Bile Beans or Charles Forde’s Bile Beans for Biliousness
Today when marketing is king no one would launch a product called Bile Beans but at least there was no doubt as to what they were and what they were supposed to do. Astonishingly, despite their chequered history which we will discuss below, they were still available to buy in the 1980s, some ninety years after their launch.
Bile Beans were first sold in Australia in 1897 as Gould’s Bile Beans by Charles Fulford and Ernest Gilbert. Attentive readers may think that the surname Fulford rang a bell – yes, he was the nephew of George Taylor Fulford who had launched Dr Williams’ Pink Pills for Pale People on to the unsuspecting world and had travelled down under to flog his uncle’s medicament. Quackery, it seems, can run in the family.

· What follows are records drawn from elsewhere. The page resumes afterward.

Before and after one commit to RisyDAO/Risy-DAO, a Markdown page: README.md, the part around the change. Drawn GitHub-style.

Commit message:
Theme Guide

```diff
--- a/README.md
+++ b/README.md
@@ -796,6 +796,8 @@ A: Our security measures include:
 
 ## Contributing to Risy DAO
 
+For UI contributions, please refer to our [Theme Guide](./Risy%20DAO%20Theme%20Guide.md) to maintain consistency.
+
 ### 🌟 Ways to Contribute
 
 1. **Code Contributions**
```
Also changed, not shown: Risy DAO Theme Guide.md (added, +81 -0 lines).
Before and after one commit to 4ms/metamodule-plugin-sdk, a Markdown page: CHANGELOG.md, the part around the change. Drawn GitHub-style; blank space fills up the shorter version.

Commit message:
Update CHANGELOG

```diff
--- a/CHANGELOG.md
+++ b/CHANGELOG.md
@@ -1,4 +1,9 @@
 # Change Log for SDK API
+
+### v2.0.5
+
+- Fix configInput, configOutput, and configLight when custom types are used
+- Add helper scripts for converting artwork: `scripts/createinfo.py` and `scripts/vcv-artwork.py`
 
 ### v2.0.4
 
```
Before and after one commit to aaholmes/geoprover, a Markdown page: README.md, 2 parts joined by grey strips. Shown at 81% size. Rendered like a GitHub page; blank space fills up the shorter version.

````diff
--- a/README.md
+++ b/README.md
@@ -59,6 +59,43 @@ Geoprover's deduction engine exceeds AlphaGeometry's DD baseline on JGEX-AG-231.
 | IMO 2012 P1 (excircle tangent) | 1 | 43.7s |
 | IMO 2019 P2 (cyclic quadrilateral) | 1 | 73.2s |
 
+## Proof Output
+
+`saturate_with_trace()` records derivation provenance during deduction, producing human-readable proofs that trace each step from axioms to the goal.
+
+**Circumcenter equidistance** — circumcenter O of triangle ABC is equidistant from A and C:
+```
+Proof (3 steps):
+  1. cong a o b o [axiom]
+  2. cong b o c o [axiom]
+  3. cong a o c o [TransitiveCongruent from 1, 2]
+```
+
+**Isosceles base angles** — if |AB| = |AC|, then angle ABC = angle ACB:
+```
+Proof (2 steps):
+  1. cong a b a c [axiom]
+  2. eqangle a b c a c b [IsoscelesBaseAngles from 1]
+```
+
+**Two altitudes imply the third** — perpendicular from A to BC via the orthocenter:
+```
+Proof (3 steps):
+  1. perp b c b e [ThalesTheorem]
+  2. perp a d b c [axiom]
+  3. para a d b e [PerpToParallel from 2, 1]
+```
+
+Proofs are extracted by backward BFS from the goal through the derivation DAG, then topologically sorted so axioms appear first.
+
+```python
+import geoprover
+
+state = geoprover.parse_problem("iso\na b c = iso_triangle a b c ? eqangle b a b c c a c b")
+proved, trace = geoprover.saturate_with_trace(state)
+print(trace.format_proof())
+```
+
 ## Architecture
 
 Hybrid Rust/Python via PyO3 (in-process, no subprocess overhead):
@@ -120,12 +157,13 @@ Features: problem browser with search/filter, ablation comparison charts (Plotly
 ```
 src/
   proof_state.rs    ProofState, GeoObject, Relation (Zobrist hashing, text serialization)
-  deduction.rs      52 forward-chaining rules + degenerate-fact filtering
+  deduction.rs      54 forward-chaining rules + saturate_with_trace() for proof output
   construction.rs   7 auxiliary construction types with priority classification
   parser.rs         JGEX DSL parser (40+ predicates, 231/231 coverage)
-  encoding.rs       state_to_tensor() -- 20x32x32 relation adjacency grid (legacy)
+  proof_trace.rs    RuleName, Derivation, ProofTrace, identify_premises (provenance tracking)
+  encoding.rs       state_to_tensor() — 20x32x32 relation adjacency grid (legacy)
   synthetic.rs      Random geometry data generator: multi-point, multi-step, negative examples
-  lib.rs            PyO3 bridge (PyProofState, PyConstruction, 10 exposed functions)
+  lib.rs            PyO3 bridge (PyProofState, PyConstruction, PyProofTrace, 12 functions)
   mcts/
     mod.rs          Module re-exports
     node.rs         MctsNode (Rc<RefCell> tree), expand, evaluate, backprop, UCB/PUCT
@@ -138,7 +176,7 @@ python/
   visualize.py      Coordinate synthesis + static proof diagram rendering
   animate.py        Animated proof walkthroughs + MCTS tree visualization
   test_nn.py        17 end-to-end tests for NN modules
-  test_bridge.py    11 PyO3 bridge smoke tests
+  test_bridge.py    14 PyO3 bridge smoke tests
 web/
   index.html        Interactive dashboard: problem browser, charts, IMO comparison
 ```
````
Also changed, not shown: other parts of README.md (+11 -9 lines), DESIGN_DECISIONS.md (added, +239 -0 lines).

From Australia Fulford and Gilbert came to England, establishing the Bile Bean Manufacturing Company in Leeds in 1899. Whatever were the origins of the bile bean product by the time it had got to West Yorkshire it had undergone a miraculous transformation. The intrepid duo claimed that the formula for their product was based on a vegetable source known only to the poor put-upon native Australians and which had been brought to their attention by one Charles Forde. As you might expect, Charles Forde didn’t exist, being an alias for Fulford, doubtless to hide his lack of scientific qualifications.
In the quack tradition the product was heavily marketed, Fulford’s company spending upwards of £60,000 a year, a prodigious amount of money, on advertising in newspapers, on placards and special pamphlets. He was inventive in his marketing approach, getting his elder brother, Frank, to compose the Bile Bean March, the sheet music for which was available if you sent your name and address. In 1933 when Radio Luxembourg started running English language commercials, the first advert it broadcast was for Fulford’s Bile Beans.
Inevitably, the adverts were fulsome in their praise of the product, often taking the form of testimonials, claiming the efficacy of the pills which provided miraculous life-changing cures. Letters from customers claimed that the beans had cured lost appetites, severe headaches, indigestion and biliousness. The ads were particularly targeted at women, promising them health, bright eyes and a slim figure if taken regularly.
The first set-back came as early as 1903 when the British Medical Journal published an analysis of the ingredients of the pills. Far from being made from the extract of some wondrous Australian vegetable, the chief ingredients were to be found in any self-respecting chemist’s at the time, namely cascara, rhubarb, liquorice and menthol encased in gelatine-coated pill.
Worse was to follow in 1905 when Fulford sued an Edinburgh chemist, George Davison, for passing off, the common law tort used to enforce unregistered trade marks. But the judge and the Court of Appeal found against our quack, saying that his business was founded on and conducted by fraud, there being no secret ingredient and no connection with any plant found in Australia. In summary, he had defrauded the public by making false factual statements about the product.
Astonishingly, the product survived this damning judgment, some commentators believing that the newspapers were so reliant upon Fulford’s advertising revenue that they suppressed (and were required contractually to do so) any adverse reporting on the product. Fulford’s estate, when he died in 1906 was valued in today’s terms at £125m and Frank, who took over the business, bought Headingley Castle in 1909 and donated works of art to the museum at Temple Newsam.